Stored data >>
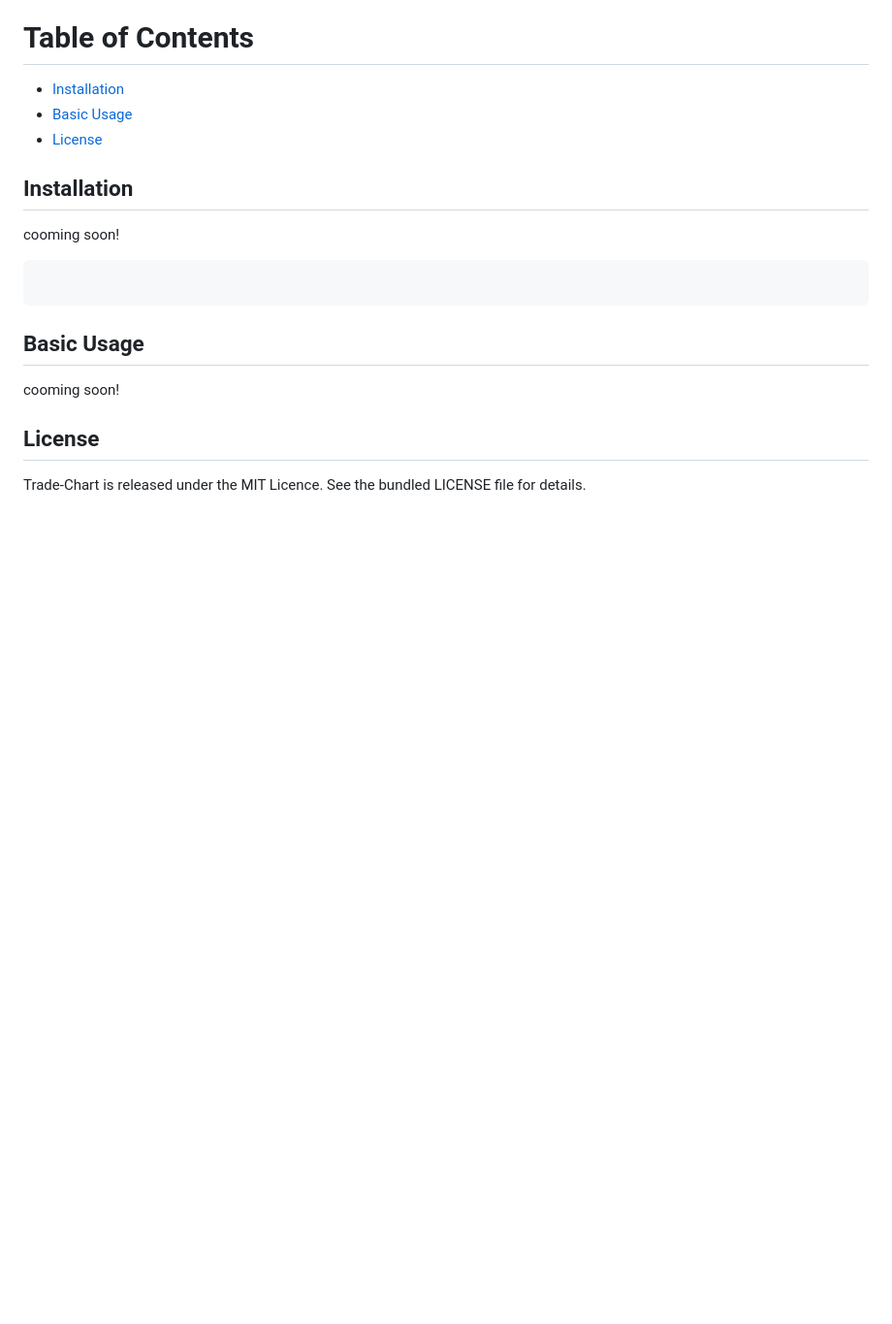
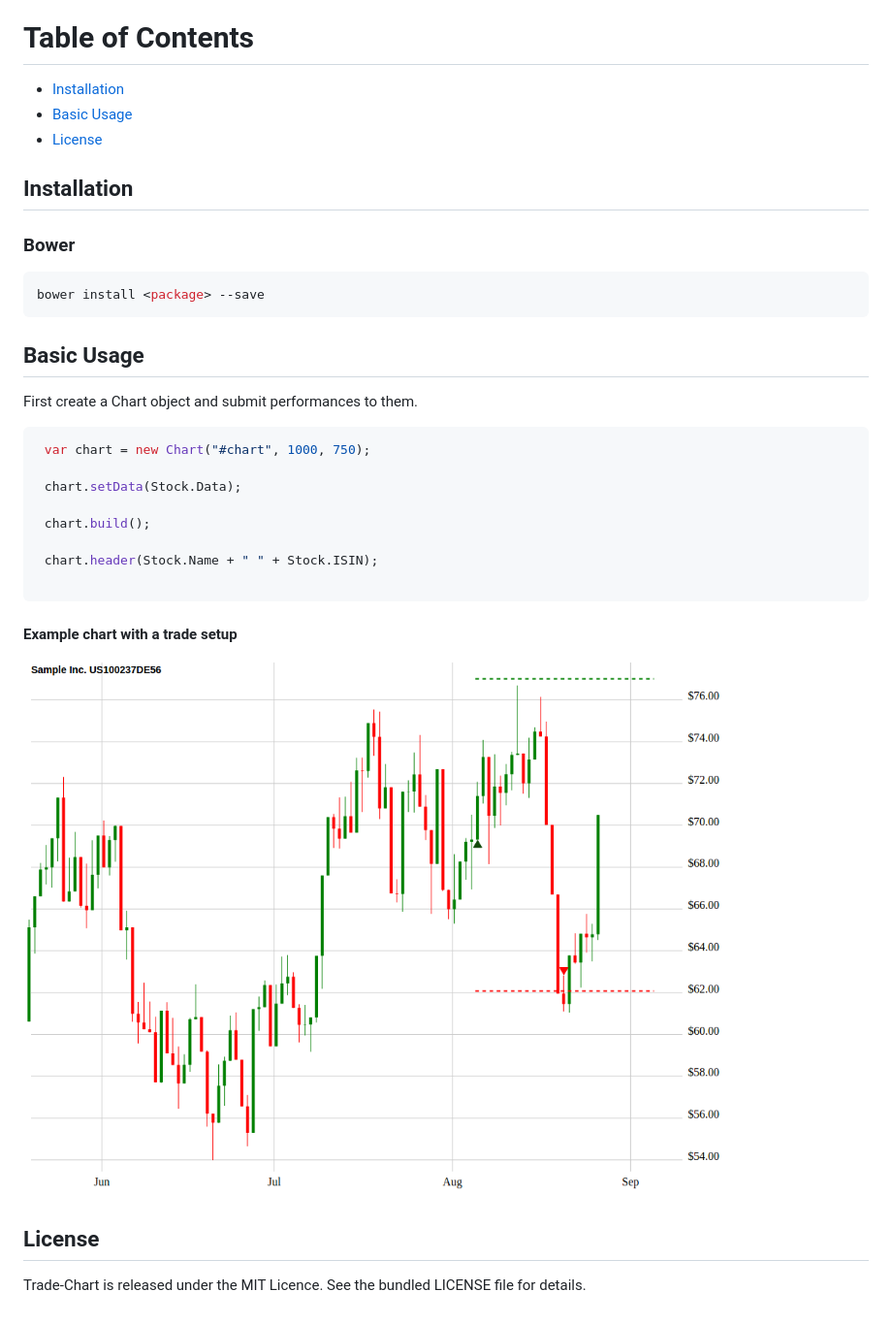
Before and after one commit to larsbadke/trade-chart, a Markdown page: README.md, the part around the change. Shown at 97% size. GitHub-like rendering; pictures changed too: example.png (added); blank space fills up the shorter version.

````diff
--- a/README.md
+++ b/README.md
@@ -11,15 +11,27 @@ Trade-Chart helps you to visualize your trading. Whether you want to visualize,
 
 ## Installation
 
-cooming soon!
+### Bower
 
 ```sh
-
+bower install <package> --save
 ```
 
 ## Basic Usage
 
-cooming soon!
+First create a Chart object and submit performances to them.
+```sh
+ var chart = new Chart("#chart", 1000, 750);
+
+ chart.setData(Stock.Data);
+
+ chart.build();
+
+ chart.header(Stock.Name + " " + Stock.ISIN);
+
+```
+#### Example chart with a trade setup
+![Example](example.png)
 
 ## License
 
````
Also changed, not shown: 15 other files.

WHAT NEEDS TO BE DONE >>
Wherever a line in the records contains the word "changed", copy that line.

EXPECTED ANSWER >>
Before and after one commit to larsbadke/trade-chart, a Markdown page: README.md, the part around the change. Shown at 97% size. GitHub-like rendering; pictures changed too: example.png (added); blank space fills up the shorter version.
Also changed, not shown: 15 other files.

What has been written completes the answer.